● Your assignment
Quote each line of the material verbatim, without the pictures.

● Data supplied
====================

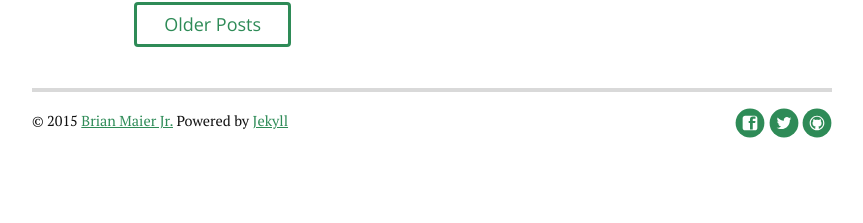
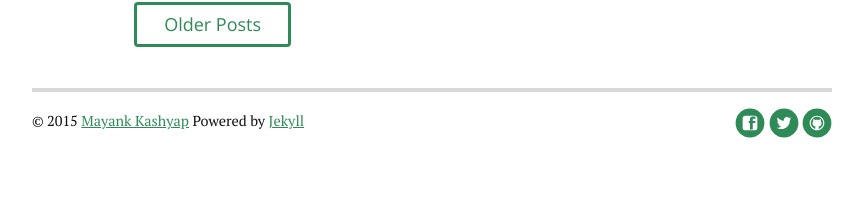
Before and after one commit to kspmayank/kspmayank_blog, a Jekyll site: the page built from index.html, in a window 1280 px wide. Shown: the part 1794-2017 px from the top of the page, without its empty margins (208-1071 px from the left). Built offline with Jekyll 4.4.1, drawn with Linux system fonts in a browser that asks for light colours; nearby versions of some CDN libraries; Markdown is read by kramdown in place of the engine named in the settings; the list of posts is cut into pages by our own code.

Commit message:
Updated Footer

```diff
--- a/_includes/footer.html
+++ b/_includes/footer.html
@@ -1,6 +1,6 @@
 <div class="footer">
    <div class="container">
-      <p class="copy">&copy; {{ site.time | date: '%Y' }} <a href="http://brianmaierjr.com">Brian Maier Jr.</a> Powered by <a href="http://jekyllrb.com">Jekyll</a></p>
+      <p class="copy">&copy; {{ site.time | date: '%Y' }} <a href="http://brianmaierjr.com">Mayank Kashyap</a> Powered by <a href="http://jekyllrb.com">Jekyll</a></p>
 
       <div class="footer-links">
          <ul class="noList">
```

====================

● Solution below
Before and after one commit to kspmayank/kspmayank_blog, a Jekyll site: the page built from index.html, in a window 1280 px wide. Shown: the part 1794-2017 px from the top of the page, without its empty margins (208-1071 px from the left). Built offline with Jekyll 4.4.1, drawn with Linux system fonts in a browser that asks for light colours; nearby versions of some CDN libraries; Markdown is read by kramdown in place of the engine named in the settings; the list of posts is cut into pages by our own code.

Commit message:
Updated Footer

```diff
--- a/_includes/footer.html
+++ b/_includes/footer.html
@@ -1,6 +1,6 @@
 <div class="footer">
    <div class="container">
-      <p class="copy">&copy; {{ site.time | date: '%Y' }} <a href="http://brianmaierjr.com">Brian Maier Jr.</a> Powered by <a href="http://jekyllrb.com">Jekyll</a></p>
+      <p class="copy">&copy; {{ site.time | date: '%Y' }} <a href="http://brianmaierjr.com">Mayank Kashyap</a> Powered by <a href="http://jekyllrb.com">Jekyll</a></p>
 
       <div class="footer-links">
          <ul class="noList">
```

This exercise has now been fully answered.